Likewise, a passing reference to “equitable relief” in a complaint does not automatically render a PFS invalid. In Faith Freight Forwarding Corp. v. Anias, another 2016 opinion, theThird DCA reversed the trial court’s order holding that the employee’s offer of judgment pursuant to section 768.79 was invalid. That case is analogous to DiPompeo, where the plaintiff’s claim was found to be an action for damages because the “real issue” before the court was whether the recruiting firm was owed a commission. The employee’s reference to equitable relief in the operative complaint did not change the court’s conclusion, particularly where the employer could not identify any equitable relief that was ever actually at issue in discovery or at trial.
This trend of enforcing proposals for settlement in cases involving claims for equitable relief paves the path for defense attorneys to be creative in drafting proposals for settlement.

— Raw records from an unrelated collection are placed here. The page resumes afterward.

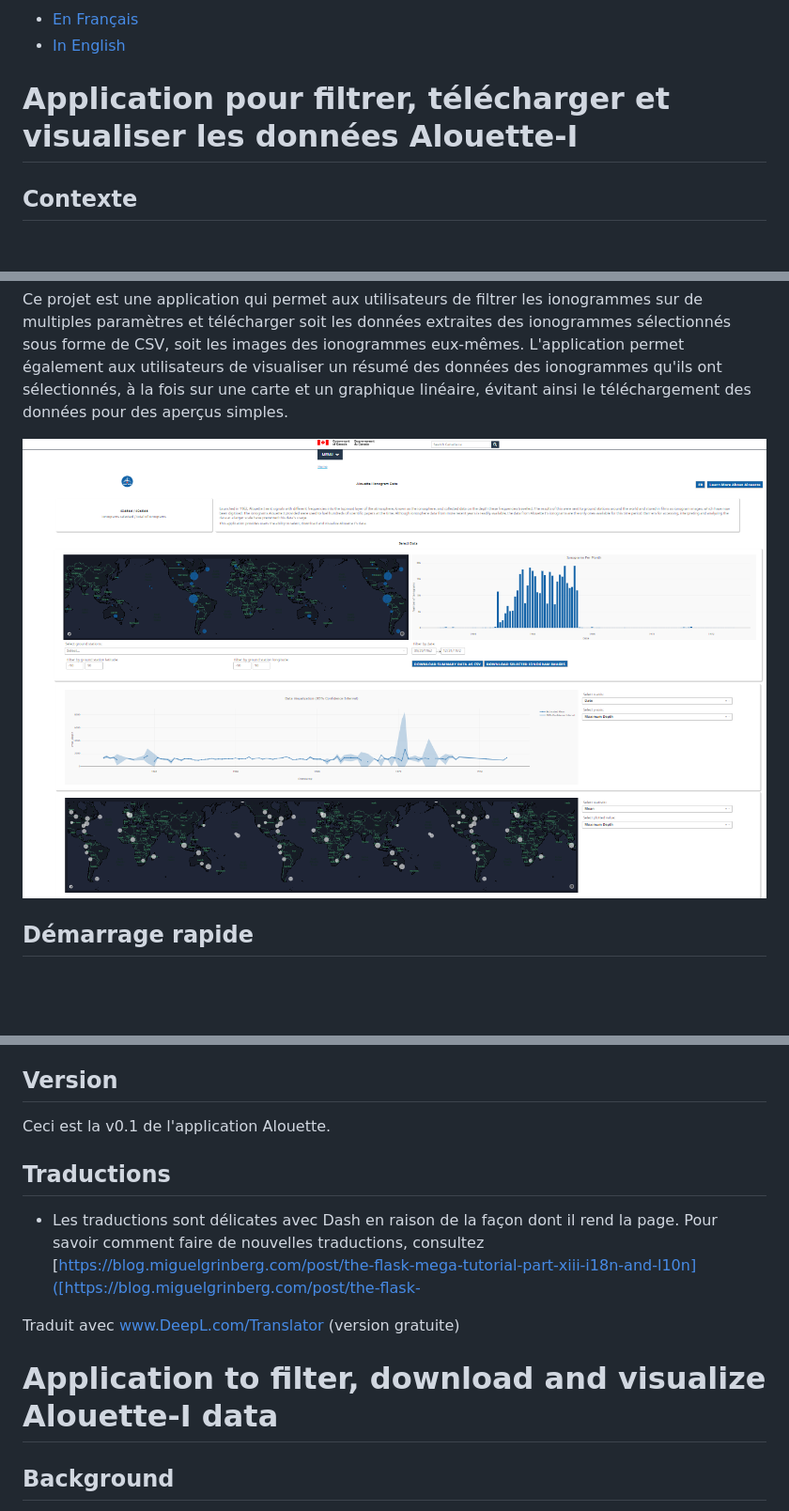
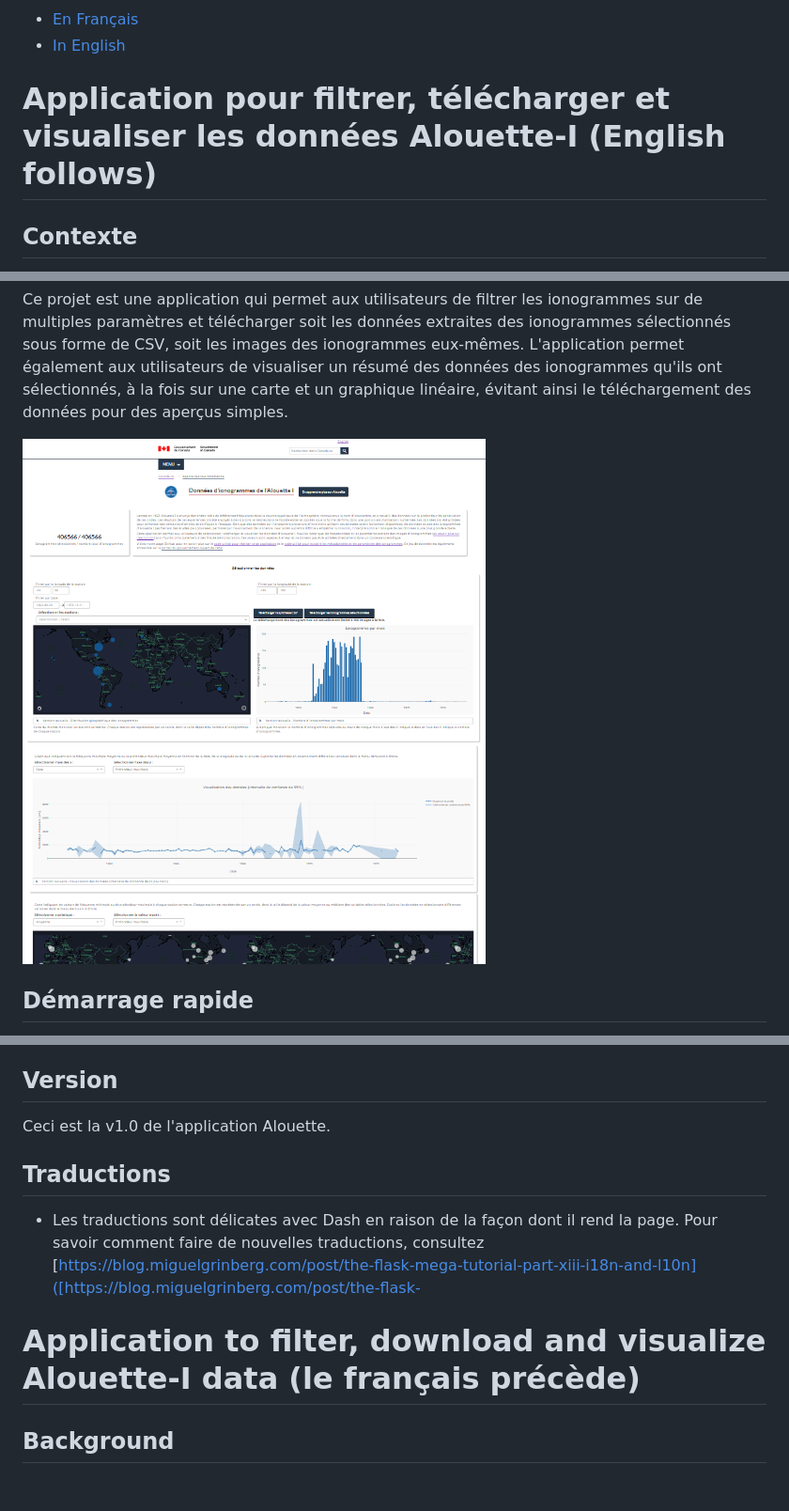
Before and after one commit to asc-csa/AlouetteApp, a Markdown page: readme.md, 3 parts joined by grey strips. Shown: that part at 94% size. Rendered like a GitHub page; pictures changed too: appinterface.png (deleted), appinterface_fr.PNG (added); blank space fills up the shorter version.

```diff
--- a/readme.md
+++ b/readme.md
@@ -4,7 +4,7 @@
 - [En Français](#Application-pour-filtrer,-télécharger-et-visualiser-les-données-Alouette-I)
 - [In English](#application-to-filter--download-and-visualize-alouette-i-data)
 
-# Application pour filtrer, télécharger et visualiser les données Alouette-I
+# Application pour filtrer, télécharger et visualiser les données Alouette-I (English follows)
 
 
 ## Contexte
@@ -16,7 +16,7 @@ de son expérience principale était de comprendre la structure de la haute iono
 
 Ce projet est une application qui permet aux utilisateurs de filtrer les ionogrammes sur de multiples paramètres et télécharger soit les données extraites des ionogrammes sélectionnés sous forme de CSV, soit les images des ionogrammes eux-mêmes. L'application permet également aux utilisateurs de visualiser un résumé des données des ionogrammes qu'ils ont sélectionnés, à la fois sur une carte et un graphique linéaire, évitant ainsi le téléchargement des données pour des aperçus simples.
 
-![interface de l'application](appinterface.png)
+![interface de l'application](appinterface_fr.PNG)
 
 
 ## Démarrage rapide
@@ -64,17 +64,15 @@ Des instructions d'installation distinctes pour la version de production de l'ap
 - Le code de l'en-tête/du pied de page du gouvernement est enregistré dans un fichier séparé (header_footer.py), et est directement injecté dans l'application du tiret.
 
 ## Version
-Ceci est la v0.1 de l'application Alouette.
+Ceci est la v1.0 de l'application Alouette.
 
 ## Traductions
 
  - Les traductions sont délicates avec Dash en raison de la façon dont il rend la page. Pour savoir comment faire de nouvelles traductions, consultez [https://blog.miguelgrinberg.com/post/the-flask-mega-tutorial-part-xiii-i18n-and-l10n]([https://blog.miguelgrinberg.com/post/the-flask-
 
-Traduit avec www.DeepL.com/Translator (version gratuite)
 
 
-
-# Application to filter, download and visualize Alouette-I data
+# Application to filter, download and visualize Alouette-I data (le français précède)
 
 
 ## Background
```
Also changed, not shown: other parts of readme.md (+21 -5 lines), appinterface_en.PNG (added), appinterface_fr.png (deleted), 2 other files.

If a PFS is carefully worded and directed only toward claims for monetary damages, or if the “true relief” sought is for monetary damages (even in a purported claim for declaratory relief), courts are inclined to uphold offers of judgment. Long gone are the days when plaintiff’s attorneys could avoid a PFS by including a claim for declaratory relief in their pleadings.